On March 3, the U.S. Securities and Exchange Commission’s (SEC) Division of Examinations released its 2021 examination priorities. According to the release, the Division of Examinations will prioritize the examination of a wide range of practices, products, and services that it believes present heightened risks to investors, including a greater focus on climate-related risks.
Correspondingly, on March 4, the SEC announced the creation of a Climate and Environmental, Social, and Governance (ESG) Task Force in the Division of Enforcement. This task force will focus on developing initiatives to proactively identify misconduct related to climate and ESG issues. The task force will additionally “evaluate and pursue tips, referrals, and whistleblower complaints on ESG-related issues.”
The Division of Examinations releases its examination priorities annually. The Division completes on-site exams of market participants in order to inform the SEC’s rule-making initiviates, identify risks, and pursue misconduct.

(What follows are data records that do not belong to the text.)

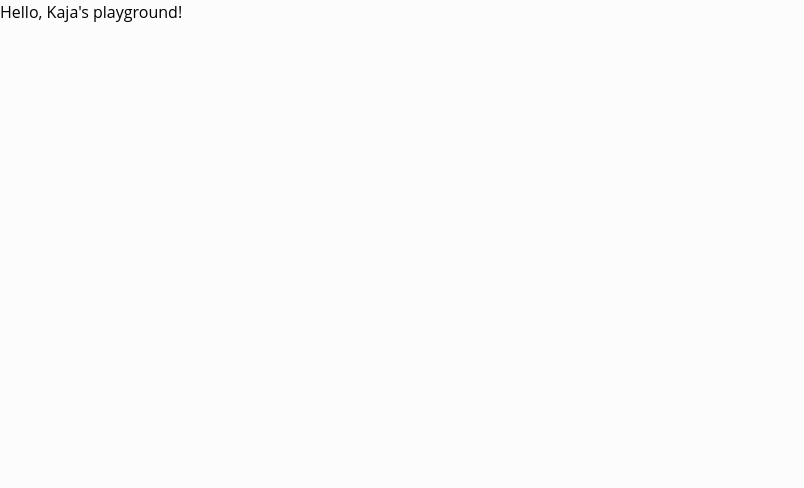
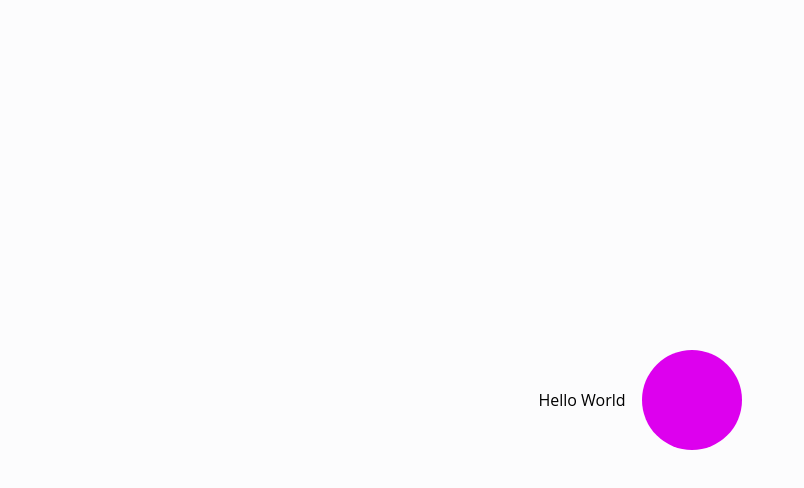
Before and after one commit to kaja-s/playground, a Next.js app: page / in a window 1280 px wide. Shown: the top 488 px of the page, without its empty margins (0-804 px from the left). Built offline with nearby package versions, Linux system fonts and the light colour scheme.

Commit message:
Enter animation

```diff
--- a/app/page.tsx
+++ b/app/page.tsx
@@ -1,3 +1,27 @@
+import * as motion from "motion/react-client";
+
 export default function Home() {
-  return <h1>Hello, Kaja's playground!</h1>;
+  const ball = {
+    width: 100,
+    height: 100,
+    backgroundColor: "#dd00ee",
+    borderRadius: "50%",
+  };
+
+  return (
+    <div className="flex items-center justify-center min-h-screen p-8 pb-20 gap-16 sm:p-20">
+      <div className="flex gap-4 items-center flex-col sm:flex-row">
+        <h1>Hello World</h1>
+        <motion.div
+          initial={{ opacity: 0, scale: 0 }}
+          animate={{ opacity: 1, scale: 1 }}
+          transition={{
+            duration: 0.4,
+            scale: { type: "spring", visualDuration: 0.4, bounce: 0.5 },
+          }}
+          style={ball}
+        />
+      </div>
+    </div>
+  );
 }
```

In instances where exams reveal potential misconduct, the Division of Examinations refers the matter to the Division of Enforcement.
The examination priorities for the 2021 fiscal year include many areas that have been prioritized in recent years. Some of these priorities are “retail investors, including seniors and those saving for retirement, through Reg. BI and fiduciary duty compliance,” “financial technology (Fintech) and innovation, including digital assets,” and “information security and operational resiliency.” While these have all been priorities in recent years, the Division of Examinations intends to focus more greatly on the ways these areas intersect with climate and ESG issues.
“This year, the Division [of Examinations] is enhancing its focus on climate and ESG-related risks by examining proxy voting policies and practices to ensure voting aligns with investors’ best interests and expectations, as well as firms’ business continuity plans in light of intensifying physical risks associated with climate change,” said Acting Chair Allison Herren Lee. “Through these and other efforts, we are integrating climate and ESG considerations into the agency’s broader regulatory framework.”
“Our priorities reflect the complicated, diverse, and evolving nature of the risks to investors and the markets, including climate and ESG,” said Division of Examinations Director Pete Driscoll. “In this unprecedented time, the Division is committed to continuing to adapt examination processes and find innovative ways to enhance the effectiveness of examinations and our risk-based approach. However, the bedrock of our examination program remains unchanged. The work we do, from examinations to publishing risk alerts and conducting outreach, serves our mission to promote compliance and protect investors.”
The newly announced Climate and ESG Task Force will be led by Kelly L. Gibson, the Acting Deputy Director of Enforcement. According to the SEC, the task force’s initial focus “will be to identify any material gaps or misstatements in issuers’ disclosure of climate risks under existing rules.”
“Climate risks and sustainability are critical issues for the investing public and our capital markets,” said Acting Chair Lee. “The task force announced today will play an important role in enhancing and coordinating the efforts of the Division of Enforcement, the Office of the Whistleblower, and other parts of the agency to bolster the efforts of the Commission as a whole on these vital matters.”
Following the SEC’s announcement, the National Whistleblower Center (NWC) released a statement commending the task force’s creation. In July of 2020, the NWC released a report “Exposing a Ticking Time Bomb: How Fossil Fuel Industry Fraud is Setting Us Up for a Financial Implosion – and What Whistleblowers Can Do About It.” The report details “the dramatic understatement of risks posed by climate change to fossil fuel companies’ own financial condition and to the economy at large,” and highlights the crucial role whistleblowers can play in exposing these types of fraud.
“We applaud the SEC’s commitment to addressing fraudulent concealment of climate risk through the creation of this task force,” said John Kostyack, Executive Director of the NWC. “Decades of deception in the fossil fuel industry have cheated investors of critical information and left our economy woefully unprepared to address climate change. We look forward to working with whistleblowers and others fighting climate-related corruption to ensure that this task force succeeds with its critical mission.”
Since the SEC Whistleblower Program was created in 2010, whistleblowers have played a crucial role in the SEC’s enforcement efforts. According to the program’s 2020 annual report to Congress, $2.7 billion in total monetary sanctions have been triggered by whistleblower disclosures, including “more than $1.5 billion in disgorgement of ill-gotten gains and interest, of which more than $850 million has been, or is scheduled to be, returned to harmed investors.” Since issuing its first whistleblower award in 2012, the SEC has awarded approximately $758 million to 142 individuals.